You know the water quality has improved when there’s a greater number and variety of fish and other aquatic organisms.
The river is home to 12 native species of freshwater fish including congolli, lampreys, eels, catfish, and galaxiids. Many of these are considered to be threatened, either nationally or within the Adelaide region.
Native freshwater fish are sensitive to environmental changes, so if they’re about then we know the water quality is improving.
Part of the River Torrens Recovery project also involves removing large volumes of European carp. Carp cause issues for native fish, irrigation and fishers as they reduce water quality. They stir up mud in search of food, making the water turbid and murky.
Some of these native fish are tiny and might take some time to spot. Keep your eyes peeled for a freshwater catfish nest. When the water level is low and you can see a gravel or rocky bottom, look for a circular nest up to 2 m in diameter with a hole in the middle where females can lay up to 20,000 eggs!
The presence of the humble frog is an excellent indicator of water quality and environmental health. Their permeable skin, which allows liquid and gas to get through, makes them sensitive to pollution.
The presence of several species of frogs in the one place is an even better sign. You will probably hear them before you see them though.
Frogs can easily be identified by the calls made by male frogs in their efforts to attract a mate. There are 7 species of frog found in the Adelaide region, each with a unique call.
The eastern banjo frog and the common froglet are 2 that you will most likely find in the wetlands of the river such as at Felixstowe Reserve, Victoria Park Wetland, St Peter’s Billabong and Breakout Creek Stage 2 in Lockleys.
Aquatic macroinvertebrates are creatures found in our waterways that are large enough to see with your naked eye and do not have a backbone.
Macroinvertebrates are bio-indicators, which means that we can work out how healthy an environment is by the kinds of macroinvertebrates that live there.
This is because some are so sensitive to pollution that they can only be found in a healthy environment.
A healthy river will have many different types of macroinvertebrates without one type dominating. A diverse range of macroinvertebrates also means there’s enough essential food for other native fish, birds, frogs and mammals.
If you look closely at the water, you can spot stonefly larvae and caddis fly larvae, water boatmen, backswimmers and dragonfly larvae.

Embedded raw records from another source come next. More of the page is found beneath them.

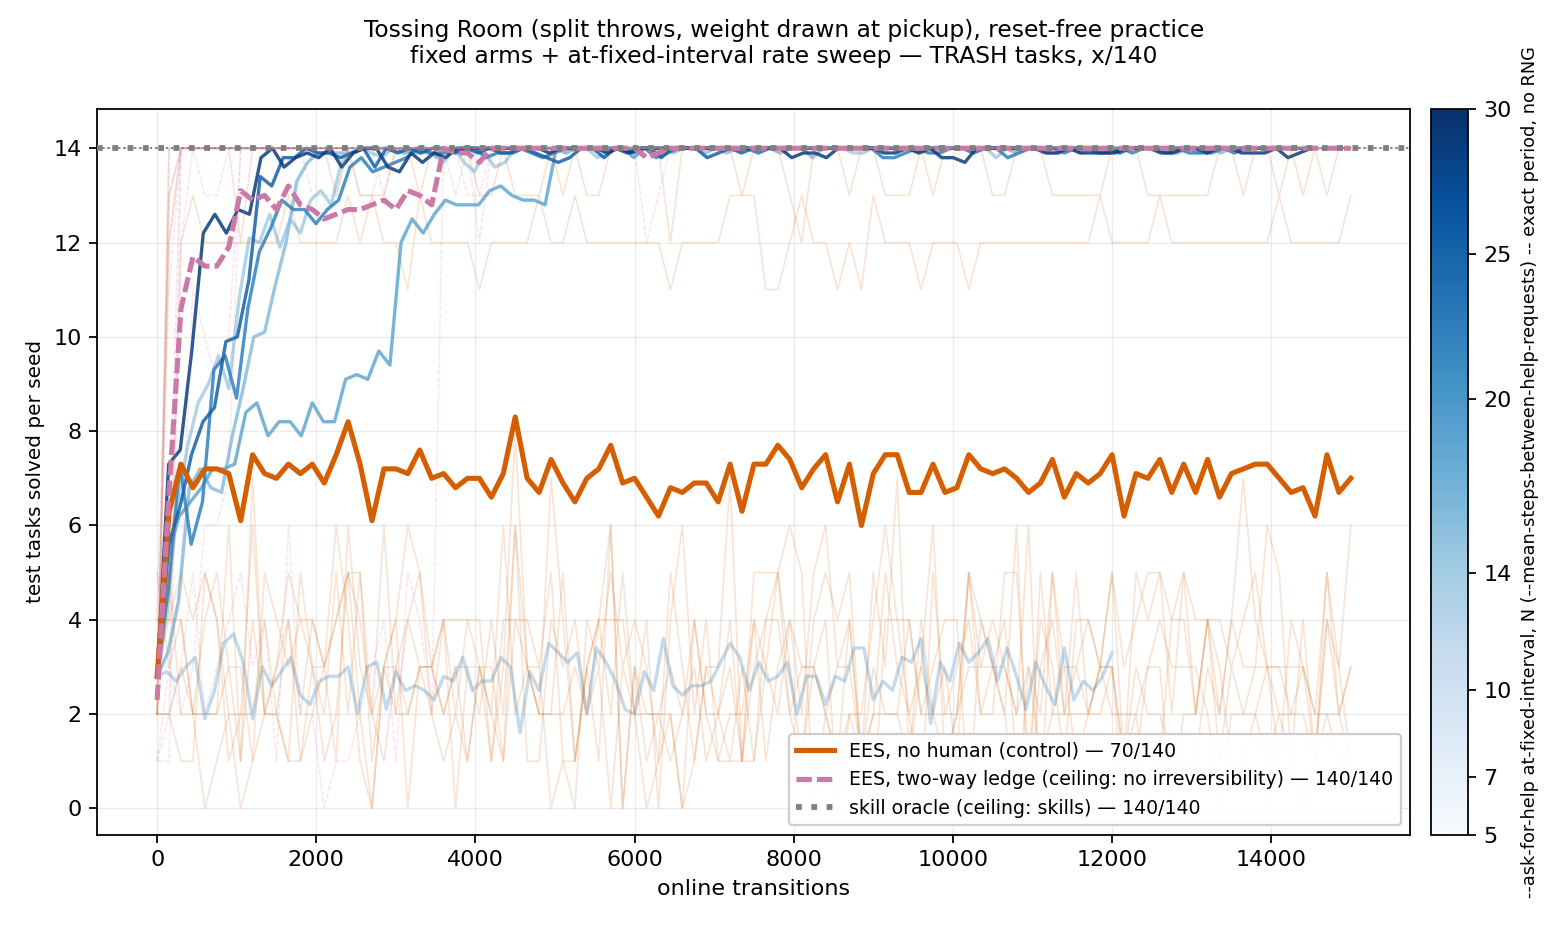
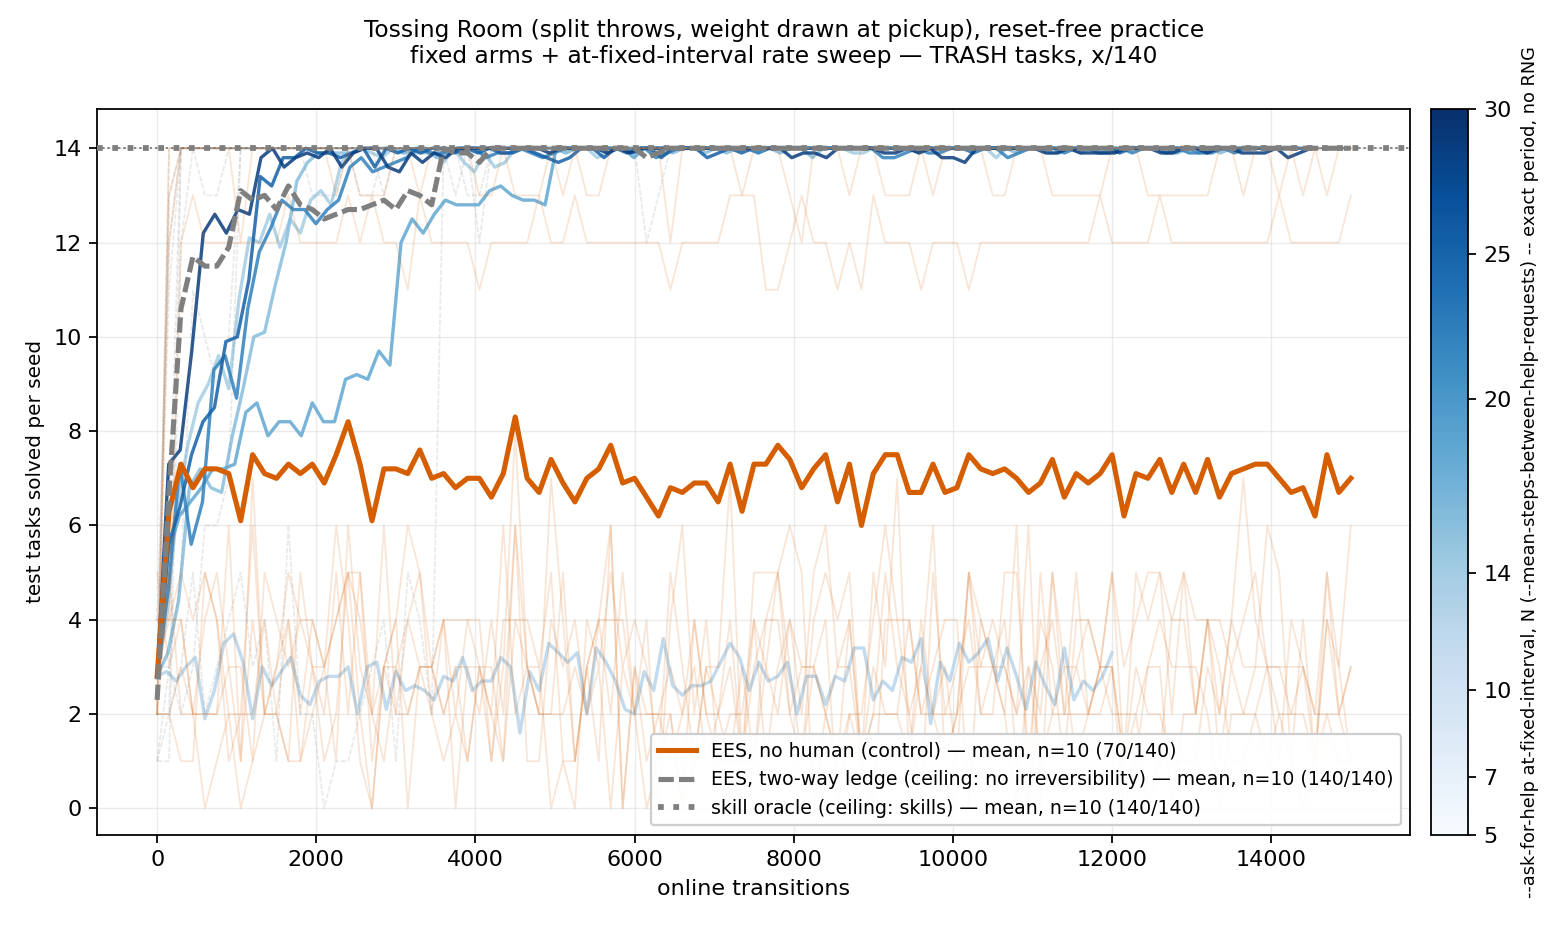
Fix two training-curve style deviations on the three fixed-interval panels
Both were inherited unchanged from #195's own human_ladder_curves.py, not introduced
here; Josh audited this PR's figures against CLAUDE.md's training-curve-style section
and asked for them fixed here (not on #195, whose published figures stay untouched).

1. two-way-ledge used a fourth hue (magenta) -- CLAUDE.md: "do not introduce a fourth
   hue; encode a second axis with linestyle instead", no stated carve-out for a ceiling
   arm that still learns. Fixed: two-way-ledge is now grey, matching skill-oracle,
   distinguished by its own dash pattern rather than a colour. Still drawn as a real
   curve, not flattened -- only the hue changed.
2. Fixed-arm legend entries showed the final score where CLAUDE.md's own example format
   asks for the seed count ("mean, n=10"). Fixed to "mean, n=10 (score)".

Scoped to overall/TRASH/RECYCLING only -- the dose-response and per-N-trajectory
figures don't carry two-way-ledge or the score-only legend pattern and regenerate
byte-identical, confirmed by diff.

Claude-Session: https://claude.ai/code/session_01YX4kv9fLBKzvmm3w25BvHF

diff --git a/analysis/practice_makes_perfect/human_ladder_curves.py b/analysis/practice_makes_perfect/human_ladder_curves.py
@@ -57,10 +57,15 @@ precedent #195's own module used.
 **Non-learners are drawn flat, not as curves.** `skill-oracle` never practises (no
 `--num-cycles` flag exists for it) and has a single evaluation checkpoint, so it is a
 horizontal reference line. `no-human` and `two-way-ledge` both learn and get real curves;
-`two-way-ledge` gets its own colour rather than the blue/orange assistance-axis pair, because
-it is a ceiling on the WORLD (irreversibility removed), not a "does an assistance mechanism
-exist" arm -- the same reasoning CLAUDE.md's colour rule already carves out for
-`skill-oracle`/`random-skills`.
+`two-way-ledge` is grey, matching `skill-oracle`, because it IS a ceiling arm in CLAUDE.md's
+sense (not the manipulation under test -- it removes irreversibility from the world, not
+"does an assistance mechanism exist"), distinguished from `skill-oracle` by linestyle rather
+than a fourth hue (CLAUDE.md: "do not introduce a fourth hue; encode a second axis with
+linestyle instead" -- no stated exception for a ceiling arm that still learns). It keeps its
+own curve rather than being flattened, since flattening it would misreport a real learner as
+a constant (see `_REFERENCE_ARMS`'s own comment) -- grey colour and a real curve are
+independent choices, and this module makes both explicitly rather than letting the second
+follow from the first.
 
 **Colour.** `no-human` is orange (`#D55E00`): the standing "nothing helps" colour, reused
 across every figure in this report. The rate sweep is blue-family (`Blues`, a sequential
@@ -68,7 +73,9 @@ colourmap from light N=5 to dark N=30): every rate-sweep arm has an assistance m
 available (`--ask-for-help at-fixed-interval`, always firing at a strictly positive rate
 here), which is what the blue/orange rule tracks -- not the specific rate, which the
 colourmap's lightness carries instead. `skill-oracle` is grey and dotted (reference line);
-`two-way-ledge` gets a third, unreserved colour since it sits on neither axis.
+`two-way-ledge` is ALSO grey (a deliberate fix over #195's module, which gave it a fourth,
+unreserved hue -- magenta), distinguished from `skill-oracle` by its own dash pattern
+rather than a colour CLAUDE.md's rule does not grant it.
 
 **The three training-curve figures (overall/TRASH/RECYCLING) carry all ten arms on ONE
 panel each** -- the three fixed arms plus all seven rate-sweep points, so a reader sees the
@@ -146,11 +153,20 @@ _V0_INTERVENTION_COST = 1.0
 
 # Colour carries role, per CLAUDE.md's training-curve-style convention: orange is the arm
 # nothing helps, and it is reused here from every other figure in the project rather than
-# picked fresh. `two-way-ledge` sits on neither the assistance axis nor the non-learner
-# reference set, so it gets its own colour, matching #151's module's precedent.
+# picked fresh. `two-way-ledge` is grey too -- CLAUDE.md reserves grey for "reference/
+# ceiling arms that aren't the manipulation under test" and separately says "do not
+# introduce a fourth hue; encode a second axis with linestyle instead", with no stated
+# carve-out for a ceiling that happens to still learn. #195's module gave it a fourth hue
+# (magenta) on the reasoning that it is "a ceiling on the world, not a non-learning
+# oracle" -- a real distinction, but the literal rule doesn't grant it a new colour for
+# that, only a linestyle: `two-way-ledge` keeps its own dash pattern
+# (distinct from `skill-oracle`'s dotted), which is exactly the "second axis via
+# linestyle" the rule asks for. It is still NOT in `_REFERENCE_ARMS` and still drawn as a
+# real curve, not flattened -- only its hue changed, not its rendering treatment (see
+# `_REFERENCE_ARMS`'s own comment for why flattening it would misreport it).
 _COLORS = {
     "no-human": "#D55E00",
-    "two-way-ledge": "#CC79A7",
+    "two-way-ledge": "#7F7F7F",
     "skill-oracle": "#7F7F7F",
 }
 _LINESTYLES = {
@@ -614,9 +630,13 @@ class HumanLadderCurves:
             xs = HumanLadderCurves.transitions(run=run)
             pooled = HumanLadderCurves.pooled_curve(run=run, family=family)
             scale = seed_total / pooled[-1][1]
+            # CLAUDE.md's own legend-entry example is "env resets -- mean, n=10": the
+            # seed count, not a score, is what lets a reader check n sums to the seed
+            # total without re-deriving it from the plot. The final pooled score is
+            # still useful, so it stays too -- just after the n=, never replacing it.
             label = (
-                f"{_LABELS[arm_name]} — "
-                f"{HumanLadderCurves.format_count(solved=pooled[-1][0], total=pooled[-1][1])}"
+                f"{_LABELS[arm_name]} — mean, n={len(run)} "
+                f"({HumanLadderCurves.format_count(solved=pooled[-1][0], total=pooled[-1][1])})"
             )
             if arm_name in _REFERENCE_ARMS:
                 for seed in sorted(run):

diff --git a/docs/experiment-logs/2026-08-11-human-ladder-fixed-interval-10x.md b/docs/experiment-logs/2026-08-11-human-ladder-fixed-interval-10x.md
@@ -65,6 +65,21 @@ bare percentage; use `PairedTests.sign_flip` for seed-paired comparisons; never 
 effect without a p-value; plot per-seed spread, not just a mean; distinguish what the
 experiment showed from what it was hoped to show.
 
+**Follow-up guidance, after the first version of this PR's figures shipped**: Josh audited
+the three training-curve panels against CLAUDE.md's training-curve-style section and found
+two deviations, both inherited unchanged from #195's own `human_ladder_curves.py` rather
+than introduced here. (1) `two-way-ledge` used a fourth hue (magenta) not licensed by
+CLAUDE.md's "do not introduce a fourth hue; encode a second axis with linestyle instead" --
+fixed by making it grey, matching `skill-oracle`, distinguished by linestyle (its own dash
+pattern vs. `skill-oracle`'s dotted) rather than colour, while keeping it as a real curve
+(not flattened, since it genuinely learns). (2) the fixed-arm legend entries showed the
+final pooled score (`107/300`) where CLAUDE.md's own example format asks for the seed count
+(`mean, n=10`) -- fixed to `mean, n=10 (107/300)`, keeping the score but no longer letting
+it stand in for `n`. Scoped to this PR's own figures only, per Josh's explicit instruction
+-- #195's already-published figures are untouched. The dose-response and per-N-trajectory
+figures needed no change: neither carries `two-way-ledge` or the score-only legend pattern,
+confirmed by the regenerated files being byte-identical to the pre-fix ones.
+
 ## Methods
 
 Four components, driven by `scripts/run_sweep.py` (one invocation per component; the N axis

Native bees are great indicators of environmental health because their presence means thriving native plants.
Some native plants rely on native bees to pollinate them as they can’t be pollinated by introduced honey bees.

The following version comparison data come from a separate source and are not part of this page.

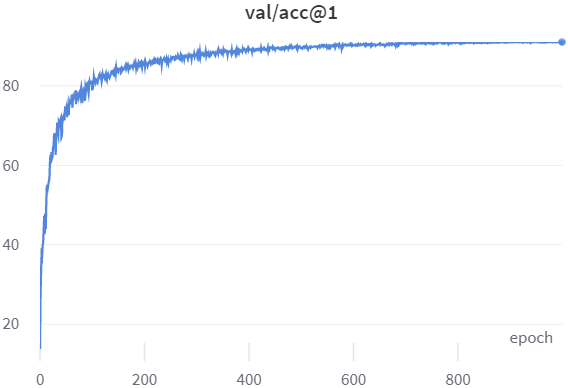
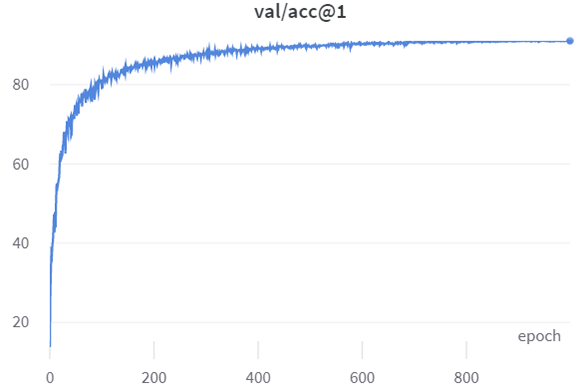
improved figures and formatting

diff --git a/README.md b/README.md
@@ -21,9 +21,9 @@ Here is the accuracy after training for 1000 epochs:
 | CIFAR100 | 67.0% | 90.5% |
 ### Training and Validation Curves
 #### CIFAR10
-<img src="assets/loss-CIFAR10.png" width="290"> <img src="assets/acc@1-CIFAR10.png" width="290"> <img src="assets/acc@5-CIFAR10.png" width="290">
+<img src="assets/loss-CIFAR10.png" width="275"> <img src="assets/acc@1-CIFAR10.png" width="275"> <img src="assets/acc@5-CIFAR10.png" width="275">
 #### CIFAR100
-<img src="assets/loss-CIFAR100.png" width="290"> <img src="assets/acc@1-CIFAR100.png" width="290"> <img src="assets/acc@5-CIFAR100.png" width="290">
+<img src="assets/loss-CIFAR100.png" width="275"> <img src="assets/acc@1-CIFAR100.png" width="275"> <img src="assets/acc@5-CIFAR100.png" width="275">
 
 
 # Environment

Other flowers need vibration to release pollen – known as buzz pollination – which many of our native bees like the blue-banded bee can do.
The local councils along the River Torrens Linear Park Trail have created Native Bee BnBs built by community volunteers to provide our bees with more places to live and forage.
Native bees don’t build hives as they nest in the soil or in wood such as tree logs and mostly live alone. They are not aggressive and won’t sting you unless you grab them.
Like to learn more about the river? Here’s everything you need to know about the River Torrens/Karrawirra Pari.
Learn about how you can look after waterways near or on your property.
Find out how we’re keeping rubbish out of Adelaide’s waterways.
Discover how groundwater is being replenished at Adelaide’s creeks and wetlands.
Green Adelaide supports the River Torrens Recovery project, which is a partnership between, land managers including the cities of Adelaide, Campbelltown, Charles Sturt, Port Adelaide Enfield, Norwood Payneham & St Peters, Tea Tree Gully, West Torrens, the Town of Walkerville, Adelaide Botanic Gardens and DEW on behalf of the Department for Trade and Investment.